Briefing notes

Colombia: Thousands fleeing in Nariño region

10 April 2007

Thousands of people are fleeing their homes to escape fighting and generalized insecurity in the Nariño region of southern Colombia. Over the past two weeks, more than 6,000 people took refuge in the small towns of El Charco and La Tola, in the north of Nariño. Local authorities opened schools and other public places to house the displaced, who are fleeing fighting further to the south between the army and an irregular armed group.

Local authorities, the church and international organizations have joined their efforts to those of the government to provide food and medical attention. Despite their work, there is a shortage of clean water and basic health supplies. Only one out of every 30 persons who arrived in El Charco last week has a mattress to sleep on.

As of yesterday, there remained a total of 3,000 displaced in El Charco, but the figures are changing all the time. Over the weekend, several hundred families chose to return to their homes, despite uncertainties about security conditions. They returned in boats provided by the local authorities. The rivers are the only means of transportation in this part of the country.

At the same time, more people are still arriving from communities further downriver. Three hundred people reached El Charco on Sunday after being caught up for several days behind the front line. They said hundreds more are still stuck and that food supplies are getting low. UNHCR is extremely concerned about their safety, as well as for the protection of those people who returned to their communities along the Tapaje River at the weekend.

In the rest of Nariño, the humanitarian situation continues to deteriorate. In the mountainous region around the municipality of Policarpa, dozens of small villages are emptying because residents fear more violence. Along the border with Ecuador in the south, conditions remain volatile, notably around La Victoria and Tallambi. Since the start of the year, there have been two instances of mass crossings into Ecuador, one of them from Tallambi on February 23 in which some 400 Colombians fled to Chical, Ecuador. The emergence and deployment of new irregular armed groups in several parts of the region contributes to the degradation of the situation.

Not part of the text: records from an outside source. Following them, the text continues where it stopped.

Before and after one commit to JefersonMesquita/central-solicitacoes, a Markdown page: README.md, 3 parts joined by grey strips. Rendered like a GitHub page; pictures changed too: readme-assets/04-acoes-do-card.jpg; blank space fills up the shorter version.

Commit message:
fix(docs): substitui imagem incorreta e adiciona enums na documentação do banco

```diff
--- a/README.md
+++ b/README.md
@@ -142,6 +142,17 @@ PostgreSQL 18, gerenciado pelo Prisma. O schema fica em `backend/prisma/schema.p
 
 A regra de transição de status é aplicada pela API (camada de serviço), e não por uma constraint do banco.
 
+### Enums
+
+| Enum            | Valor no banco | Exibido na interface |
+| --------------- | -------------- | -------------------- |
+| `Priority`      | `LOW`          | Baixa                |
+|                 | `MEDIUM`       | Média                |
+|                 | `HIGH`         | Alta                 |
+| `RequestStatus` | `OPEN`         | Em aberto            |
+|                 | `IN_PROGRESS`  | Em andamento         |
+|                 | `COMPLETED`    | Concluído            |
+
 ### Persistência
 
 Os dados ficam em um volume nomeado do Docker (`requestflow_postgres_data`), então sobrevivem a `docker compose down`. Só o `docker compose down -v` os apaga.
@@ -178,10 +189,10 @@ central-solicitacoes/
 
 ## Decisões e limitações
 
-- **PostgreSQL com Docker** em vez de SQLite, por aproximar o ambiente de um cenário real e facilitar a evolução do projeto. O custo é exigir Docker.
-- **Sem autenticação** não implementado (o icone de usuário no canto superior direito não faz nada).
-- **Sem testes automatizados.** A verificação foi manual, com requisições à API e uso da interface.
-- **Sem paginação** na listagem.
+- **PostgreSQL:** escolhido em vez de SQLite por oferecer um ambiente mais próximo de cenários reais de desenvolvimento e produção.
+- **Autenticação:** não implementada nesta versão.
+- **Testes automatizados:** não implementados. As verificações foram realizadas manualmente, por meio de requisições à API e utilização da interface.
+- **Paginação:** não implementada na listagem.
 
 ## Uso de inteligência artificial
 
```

The conflict in Nariño has been intense for over a year, and UNHCR is extremely worried that civilians continue to suffer in large numbers. We will send a mission this week to the worst-affected areas. But the presence of humanitarian staff cannot in itself guarantee security and provide solutions to the thousands of people at risk.

We are calling on all armed actors to respect the civilian population. We are also calling on the government to have contingency plans in place to provide medium and long-term protection as well as emergency assistance to the population in order to mitigate, to the extent possible, unnecessary suffering.